She now calls her seven years at the Palais de Tokyo her “gradate programme”, where she immersed herself in learning art history, theory and practices. She eventually became its public programming curator, putting together performances, screenings and publishing initiatives, while also working as editor-in-chief of Kaleidoscope, a raucous art magazine based in Milan that is published twice a year.
Her fascination with “the point of friction between the very experimental and the mainstream”, as she calls it, has been particularly important in her curatorial work with Middle Eastern artists, which she came to late in her career.
'It really struck me how art from the Arab world was being packaged'
Like many regional artists and curators of the current generation, navigating her identity as a “Menasa” or “Arab” curator has been tricky: there is, she says, on the one hand the desire not to make her background the focus of her work, but at the same time the desire to correct misrepresentations of Menasa artists, particularly in the West.
“It really struck me how art from the Arab world was being packaged, and I was really saddened by how a region with a rich cultural legacy was looked at only through the prism of failure and conflict, or through very specific crafts and techniques,” she says. “There are certain expectations that were put on artists from the Arab world from the western gaze, which resulted in artists creating works that were almost a response to this tacit commission.”
Ben Salah started thinking of how she could engage with art from the Arab world in ways in which identity was secondary, in a framework she calls “vernacular disorientalism”. One of these strategies was to put artists from the Middle East in dialogue with cultural trends, whether mainstream or high-brow, such as the show Like the Deserts Miss the Real at Galerie Steinek in Vienna in 2015.
It responded to accelerationism, a mode of philosophical thought then in vogue that argued for the acceleration of capitalism as the way towards a communist future. Ben Salah suggested that artists from the Gulf, such as Raja’a Khalid, Sophia Al Maria, Sarah Abu Abdallah and art collective GCC, might have a particularly perspicuous take on the idea that hyper-consumerism provides a route towards a post-capitalist society.
The title of the show was, classically, a mix of high and low: it alluded at once to an album by the band Everything But the Girl and a quote from the film The Matrix, while also referencing a book by the Slovenian Marxist Slavoj Zizek and a famous phrase by French critical theorist Jean Baudrillard.
“I wanted to connect the Gulf and philosophy,” she says. “It’s not because you come from the Menasa region that you have to talk about the Middle East, and you do not have to talk about the side of it that is easily packaged and feeds into exhibition tokenism. That is when I thought, I have to go back to who I am, to where I come from, and work with that, and to help show the region as it really is and not as it is fantasised or fetishised.”

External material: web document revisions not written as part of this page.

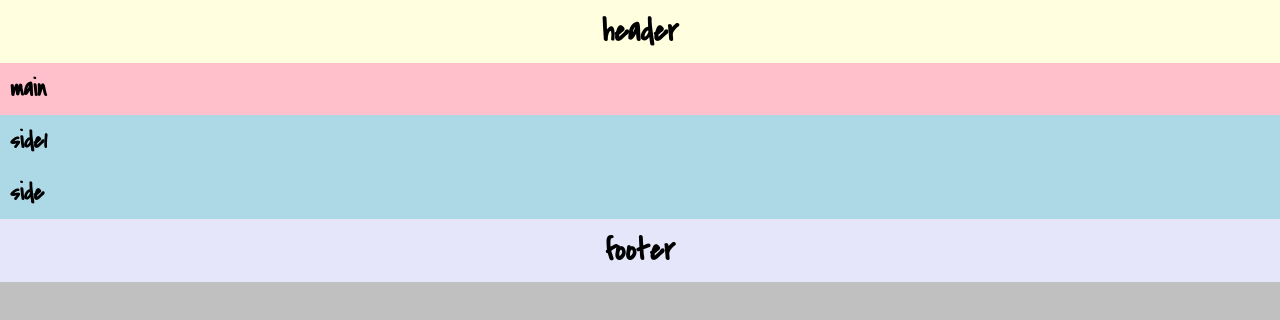
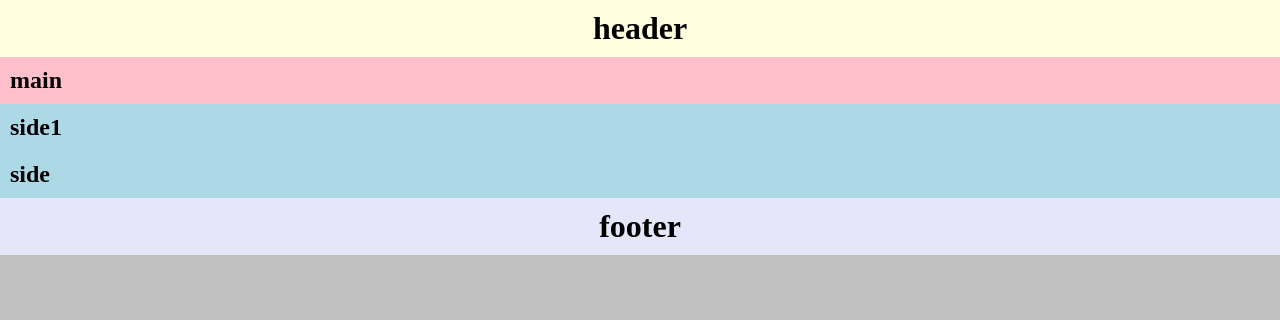
Before and after one commit to ebonycitizen/web1-10, a plain HTML site: page index.html in a window 1280 px wide. Drawn offline with Linux system fonts and the light colour scheme.

Commit message:
Create default.css

```diff
--- a/css/default.css
+++ b/css/default.css
@@ -7,7 +7,7 @@
 
 body{
   background-color: silver;
-  font-family: "Covered By Your Grace";
+  font-family: "Waiting for the Sunrise";
 }
 
 header{
```
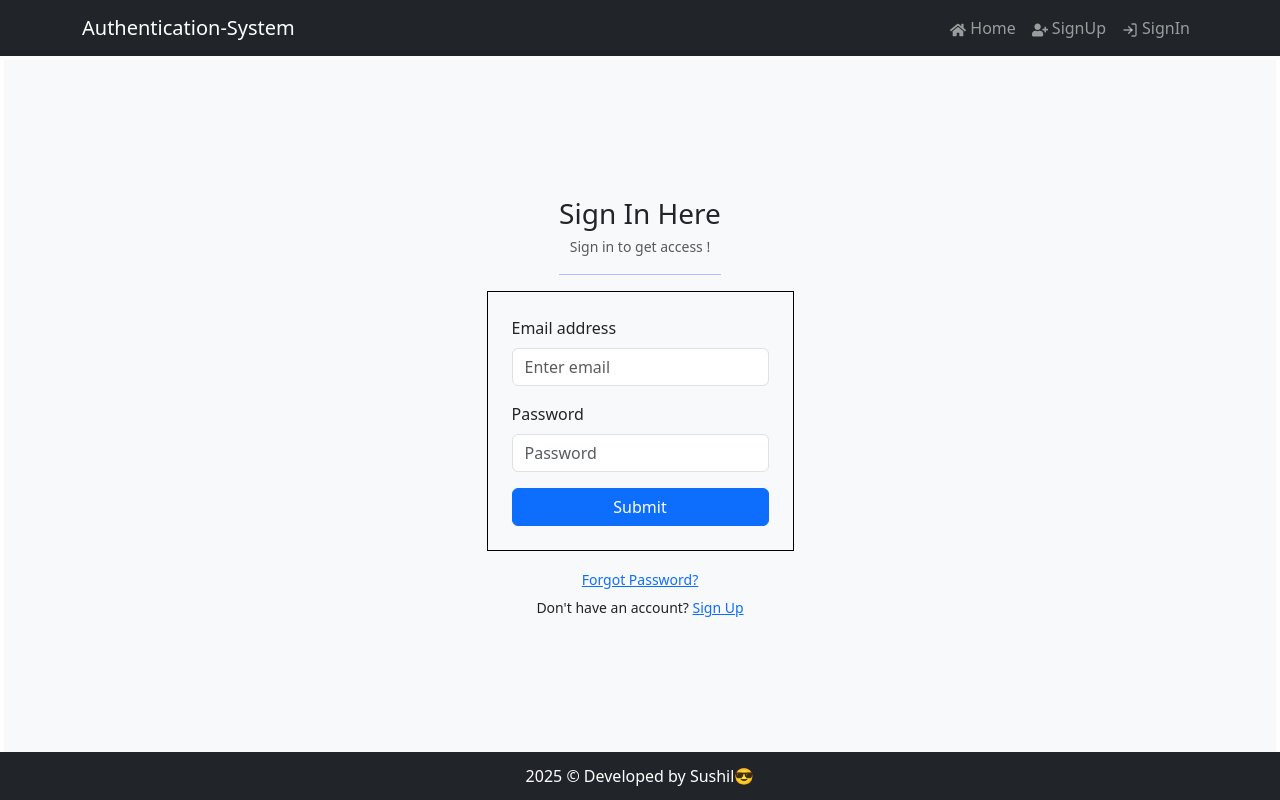
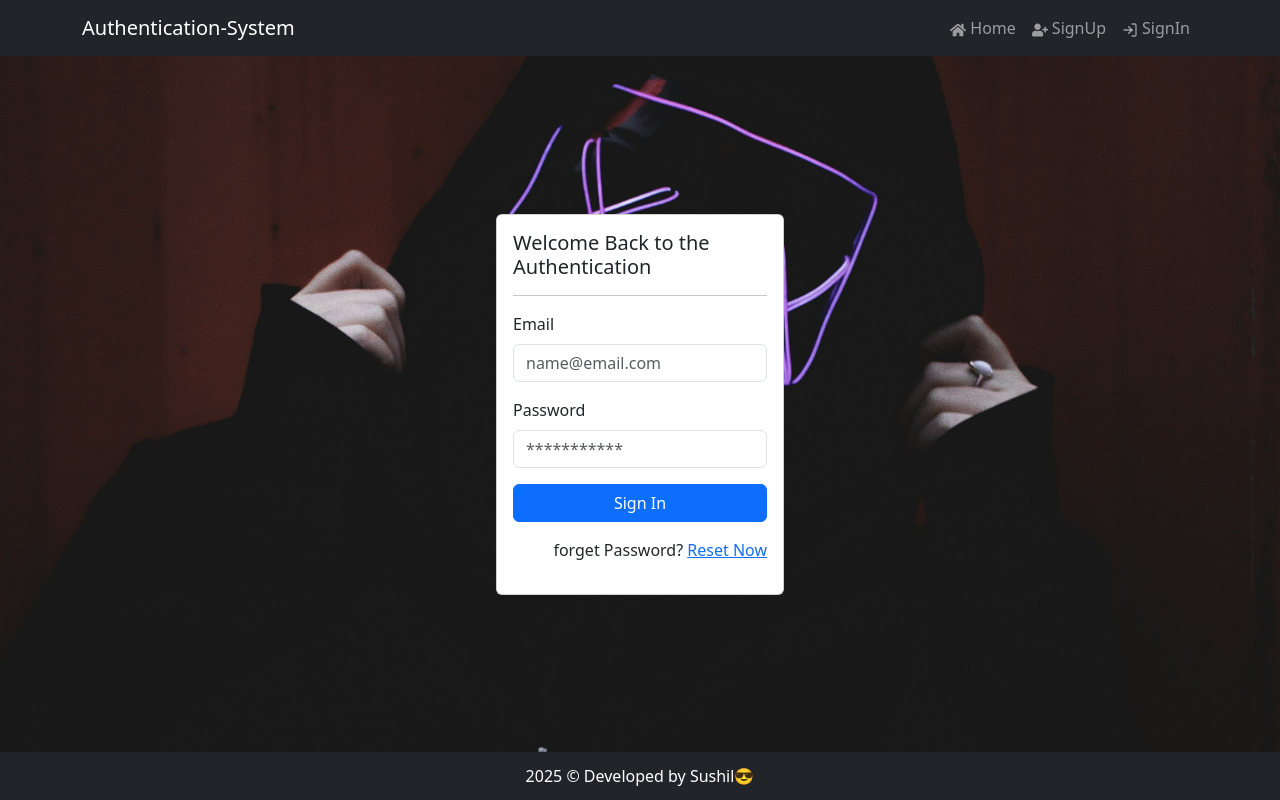
Before and after one commit to sushil-40/ft_authentication_system, a React (Vite) app: page /login in a window 1280 px wide. Built offline with nearby package versions, Linux system fonts and the light colour scheme.

Commit message:
login page created

```diff
--- a/src/App.css
+++ b/src/App.css
@@ -26,3 +26,10 @@ body,
   height: 3rem;
   line-height: 3rem;
 }
+
+/* sign in page  */
+.signin-page {
+  min-height: 100%;
+  background: url(./assets/login1.jpg) center no-repeat;
+  background-size: cover;
+}
--- a/src/pages/auth/SignInPage.jsx
+++ b/src/pages/auth/SignInPage.jsx
@@ -1,43 +1,97 @@
 import Button from "react-bootstrap/Button";
 import Form from "react-bootstrap/Form";
 import { Link } from "react-router-dom";
+import CustomInput from "../../components/customInput/CustomInput.jsx";
+import Card from "react-bootstrap/Card";
+import useForm from "../../hooks/useForm.js";
+import { useRef } from "react";
 
+const initialState = {};
 const SignInPage = () => {
+  const { form, handleOnChange } = useForm(initialState);
+
+  const emailRef = useRef();
+  const passwordRef = useRef();
+
+  const handleOnSubmit = (e) => {
+    e.preventDefault();
+    const email = emailRef.current.value;
+    const password = passwordRef.current.value;
+    console.log(email, password);
+    // {
+    //   console.log(form);
+    // }
+  };
   return (
-    <div className="form-wrapper bg-body-tertiary m-1 d-flex justify-content-center align-items-center flex-column">
-      <div className="text-center">
-        <h3 className="mb-1">Sign In Here</h3>
-        <small className="text-muted">Sign in to get access !</small>
-        <hr style={{ color: "blue" }} />
-      </div>
+    // <div className="form-wrapper bg-body-tertiary m-1 d-flex justify-content-center align-items-center flex-column">
+    //   <div className="text-center">
+    //     <h3 className="mb-1">Sign In Here</h3>
+    //     <small className="text-muted">Sign in to get access !</small>
+    //     <hr style={{ color: "blue" }} />
+    //   </div>
 
-      <div className="form-content">
-        <Form className="form p-4" style={{ border: "1px solid black" }}>
-          <Form.Group className="mb-3" controlId="formBasicEmail">
-            <Form.Label>Email address</Form.Label>
-            <Form.Control type="email" placeholder="Enter email" />
-          </Form.Group>
+    //   <div className="form-content">
+    //     <Form className="form p-4" style={{ border: "1px solid black" }}>
+    //       <Form.Group className="mb-3" controlId="formBasicEmail">
+    //         <Form.Label>Email address</Form.Label>
+    //         <Form.Control type="email" placeholder="Enter email" />
+    //       </Form.Group>
 
-          <Form.Group className="mb-3" controlId="formBasicPassword">
-            <Form.Label>Password</Form.Label>
-            <Form.Control type="password" placeholder="Password" />
-          </Form.Group>
+    //       <Form.Group className="mb-3" controlId="formBasicPassword">
+    //         <Form.Label>Password</Form.Label>
+    //         <Form.Control type="password" placeholder="Password" />
+    //       </Form.Group>
 
-          <Button className="w-100" variant="primary" type="submit">
-            Submit
-          </Button>
-        </Form>
-      </div>
-      <div className="text-center mt-3">
-        <small>
-          <Link to="/forgot-password">Forgot Password?</Link>
-        </small>
-      </div>
-      <div className="text-center mt-1">
-        <small>
-          Don't have an account? <Link to="/signup">Sign Up</Link>
-        </small>
-      </div>
+    //       <Button className="w-100" variant="primary" type="submit">
+    //         Submit
+    //       </Button>
+    //     </Form>
+    //   </div>
+    //   <div className="text-center mt-3">
+    //     <small>
+    //       <Link to="/forgot-password">Forgot Password?</Link>
+    //     </small>
+    //   </div>
+    //   <div className="text-center mt-1">
+    //     <small>
+    //       Don't have an account? <Link to="/signup">Sign Up</Link>
+    //     </small>
+    //   </div>
+    // </div>
+
+    <div className="signin-page d-flex justify-content-center align-items-center">
+      <Card style={{ width: "18rem" }}>
+        <Card.Body>
+          <Card.Title>Welcome Back to the Authentication</Card.Title>
+          <hr />
+          <Form onSubmit={handleOnSubmit}>
+            <CustomInput
+              label="Email"
+              name="email"
+              type="email"
+              required
+              placeholder="name@email.com"
+              // onChange={handleOnChange}
+              ref={emailRef}
+            />
+            <CustomInput
+              label="Password"
+              name="password"
+              type="password"
+              required
+              placeholder="***********"
+              // onChange={handleOnChange}
+              ref={passwordRef}
+            />
+            <div className="d-grid">
+              <Button type="submit">Sign In</Button>
+            </div>
+          </Form>
+          <div className="text-end my-3">
+            forget Password? <a href="/forget-password">Reset Now</a>{" "}
+          </div>
+        </Card.Body>
+      </Card>
     </div>
   );
 };
```
Also changed, not shown: src/assets/login1.jpg (added).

It’s too early to say what Ben Salah’s programmes will be for the Renaissance Society, a small art organisation with a well-respected history. Though she is not a usual suspect among American curators, it is not entirely surprising that the institution has looked outside the traditional mould: it has a history of going against the grain in terms of its leadership.
Hamza Walker, who was at the Ren for more than 20 years, was long one of the few black American institutional curators, and Ben Salah’s immediate predecessor, Solveig Ovstebo, was a Norwegian curator who brought an internationally diverse and intellectual challenging group of artists to the platform.
“I’m thinking about new formats,” Ben Salah says. “Not just to reach audiences, but to make audiences feel comfortable and equipped to understand contemporary art, which they already are.”
“Hamza Walker,” she says, “gave me the best – and most scary – compliment: You might fail at the Renaissance Society, but I’m more interested in your failures than in others' successes.”
Updated: May 28, 2020 08:07 PM